The Hmong began arriving in Minnesota in 1975 after the destruction of their homelands in Laos. Minnesota and Wisconsin have the largest concentration of Hmong in the United States. Currently the statewide community is at more than 66,000 people.
An interactive exhibit focuses on Hmong folk arts, including such instruments as the Qeej, a six-pipe mouth organ that plays a role in funeral ceremonies and weddings, the Ncas (a mouth harp) and a two-string violin. Visitors can scan QR codes to learn more, or swipe through iPads to get guided explanations.
Upstairs, where the original Hmong Cultural Center was located, a library boasts one of the most comprehensive collections of Hmong scholarly literature in North America, including 400 dissertations on topics ranging from intergenerational trauma to views on aging from Hmong and Chinese elders.
It was the elders who created the center, noted Lee.
"They knew that the youth who were born and raised in this country will forget who they are, and that's why the center started doing music and Hmong art forms," he said. "And then we added education and the museum, to show the young people that we have a history, that you can learn where you come from."
Plans for the downstairs museum space have been in the works for seven years or so. But it took a series of grants to make the expansion possible — $50,000 from the LUCE Foundation, $50,000 from Google Community Grants Fund (in response to the rise of Asian hate crimes), another $50K from Arts Midwest, and a two-year Legacy Fund grant of $76,955 from the Minnesota Humanities Center.
The Hmong Cultural Center turns 30 next June, and Lee and Mark Pfeifer, director of programs, have been around since the early years.
Chao Lee, who now works in U.S. Rep. Betty McCollum's office, filed the initial paperwork for the Hmong Cultural Center's nonprofit status back in 1992, when he was at Hamline University.
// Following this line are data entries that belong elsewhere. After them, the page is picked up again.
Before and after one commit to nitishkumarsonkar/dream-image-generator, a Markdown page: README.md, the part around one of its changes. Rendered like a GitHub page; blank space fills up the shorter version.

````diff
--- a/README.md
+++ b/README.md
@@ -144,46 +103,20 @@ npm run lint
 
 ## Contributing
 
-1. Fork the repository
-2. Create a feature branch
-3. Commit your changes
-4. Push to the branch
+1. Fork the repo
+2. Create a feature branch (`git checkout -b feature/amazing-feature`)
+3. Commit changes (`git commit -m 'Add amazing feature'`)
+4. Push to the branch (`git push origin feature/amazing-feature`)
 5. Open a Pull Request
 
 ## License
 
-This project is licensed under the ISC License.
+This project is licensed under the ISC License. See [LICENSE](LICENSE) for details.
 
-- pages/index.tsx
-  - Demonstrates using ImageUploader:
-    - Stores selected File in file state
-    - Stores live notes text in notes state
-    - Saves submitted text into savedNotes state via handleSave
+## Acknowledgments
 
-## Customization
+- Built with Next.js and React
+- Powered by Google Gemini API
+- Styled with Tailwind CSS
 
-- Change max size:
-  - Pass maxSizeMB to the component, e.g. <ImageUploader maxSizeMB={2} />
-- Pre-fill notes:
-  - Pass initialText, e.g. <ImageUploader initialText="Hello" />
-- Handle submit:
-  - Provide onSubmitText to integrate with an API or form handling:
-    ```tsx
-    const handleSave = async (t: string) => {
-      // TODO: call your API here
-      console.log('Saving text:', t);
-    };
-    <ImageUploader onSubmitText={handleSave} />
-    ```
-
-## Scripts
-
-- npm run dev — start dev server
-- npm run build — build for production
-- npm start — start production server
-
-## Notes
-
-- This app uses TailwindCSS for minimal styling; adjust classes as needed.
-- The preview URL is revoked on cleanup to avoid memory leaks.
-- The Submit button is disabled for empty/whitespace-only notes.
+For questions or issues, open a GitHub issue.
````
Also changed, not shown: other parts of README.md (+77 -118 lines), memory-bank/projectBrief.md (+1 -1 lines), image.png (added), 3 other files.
"We wanted to preserve the Hmong heritage," said Lee (who is not closely related to the executive director, but is in the Lee clan). "I am a little bit surprised and amazed and proud that the Hmong Cultural Center has survived."
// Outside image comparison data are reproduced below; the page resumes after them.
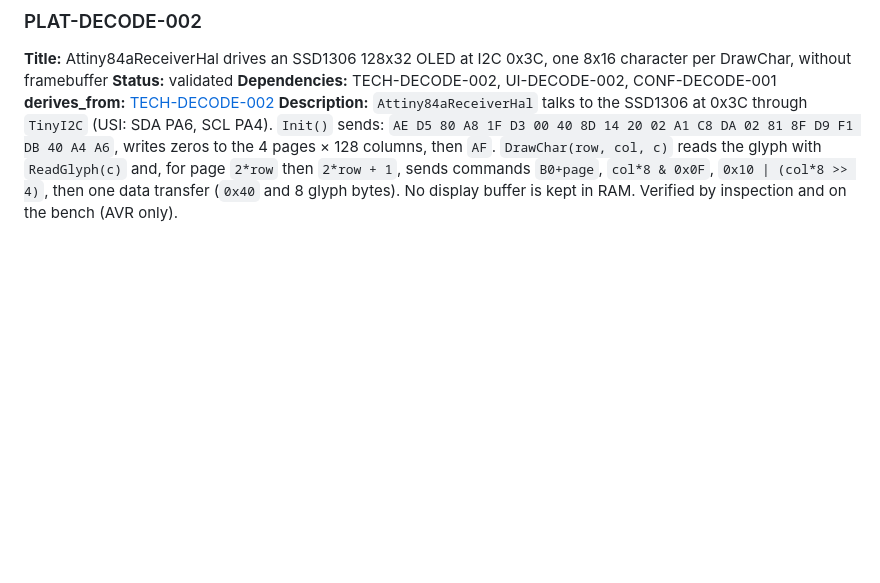
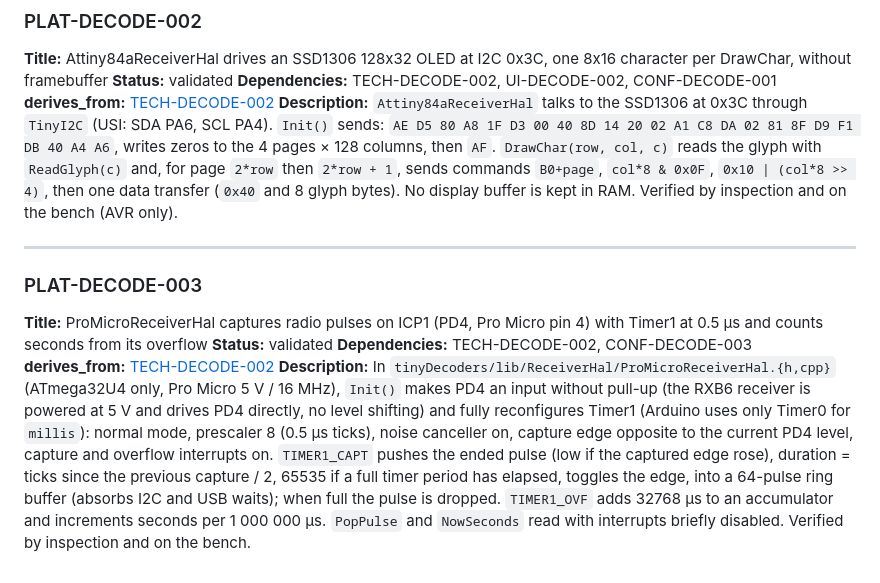
Before and after one commit to arcadien/tinySensor, a Markdown page: requirements/platform.md, the part around the change. GitHub-like rendering; blank space fills up the shorter version.

Commit message:
req(PLAT-DECODE-003): ProMicroReceiverHal captures pulses on ICP1 PD4 with Timer1
Co-Authored-By: Claude Opus 5.5 <noreply@anthropic.com>

```diff
--- a/requirements/platform.md
+++ b/requirements/platform.md
@@ -72,3 +72,12 @@
 **Dependencies:** TECH-DECODE-002, UI-DECODE-002, CONF-DECODE-001
 **derives_from:** [TECH-DECODE-002](technical.md#tech-decode-002)
 **Description:** `Attiny84aReceiverHal` talks to the SSD1306 at 0x3C through `TinyI2C` (USI: SDA PA6, SCL PA4). `Init()` sends: `AE D5 80 A8 1F D3 00 40 8D 14 20 02 A1 C8 DA 02 81 8F D9 F1 DB 40 A4 A6`, writes zeros to the 4 pages × 128 columns, then `AF`. `DrawChar(row, col, c)` reads the glyph with `ReadGlyph(c)` and, for page `2*row` then `2*row + 1`, sends commands `B0+page`, `col*8 & 0x0F`, `0x10 | (col*8 >> 4)`, then one data transfer (`0x40` and 8 glyph bytes). No display buffer is kept in RAM. Verified by inspection and on the bench (AVR only).
+
+---
+
+### PLAT-DECODE-003
+**Title:** ProMicroReceiverHal captures radio pulses on ICP1 (PD4, Pro Micro pin 4) with Timer1 at 0.5 µs and counts seconds from its overflow
+**Status:** validated
+**Dependencies:** TECH-DECODE-002, CONF-DECODE-003
+**derives_from:** [TECH-DECODE-002](technical.md#tech-decode-002)
+**Description:** In `tinyDecoders/lib/ReceiverHal/ProMicroReceiverHal.{h,cpp}` (ATmega32U4 only, Pro Micro 5 V / 16 MHz), `Init()` makes PD4 an input without pull-up (the RXB6 receiver is powered at 5 V and drives PD4 directly, no level shifting) and fully reconfigures Timer1 (Arduino uses only Timer0 for `millis`): normal mode, prescaler 8 (0.5 µs ticks), noise canceller on, capture edge opposite to the current PD4 level, capture and overflow interrupts on. `TIMER1_CAPT` pushes the ended pulse (low if the captured edge rose), duration = ticks since the previous capture / 2, 65535 if a full timer period has elapsed, toggles the edge, into a 64-pulse ring buffer (absorbs I2C and USB waits); when full the pulse is dropped. `TIMER1_OVF` adds 32768 µs to an accumulator and increments seconds per 1 000 000 µs. `PopPulse` and `NowSeconds` read with interrupts briefly disabled. Verified by inspection and on the bench.
```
For younger Hmong people — the so-called 1.5 generation, brought to the United States as refugees when they were 8 or younger — the Cultural Center feels that much more important.
Artist Sieng Lee (also a member of the Lee clan) thinks about questions of immigration and diaspora as part of the bigger picture.
"Like [other] immigrant communities, there is always a question of: 'Have they arrived?' " said Lee, who has an advisory role at the center. "And I don't think we have arrived, or are even close. It's that non-polished version of who we are."
Hmong Cultural Center
Where: 375 W. University Av., St. Paul.
When: 10 a.m.-4 p.m. Mon.-Fri., weekends by appointment.
Info: 651-917-9937 or hmongcc.org.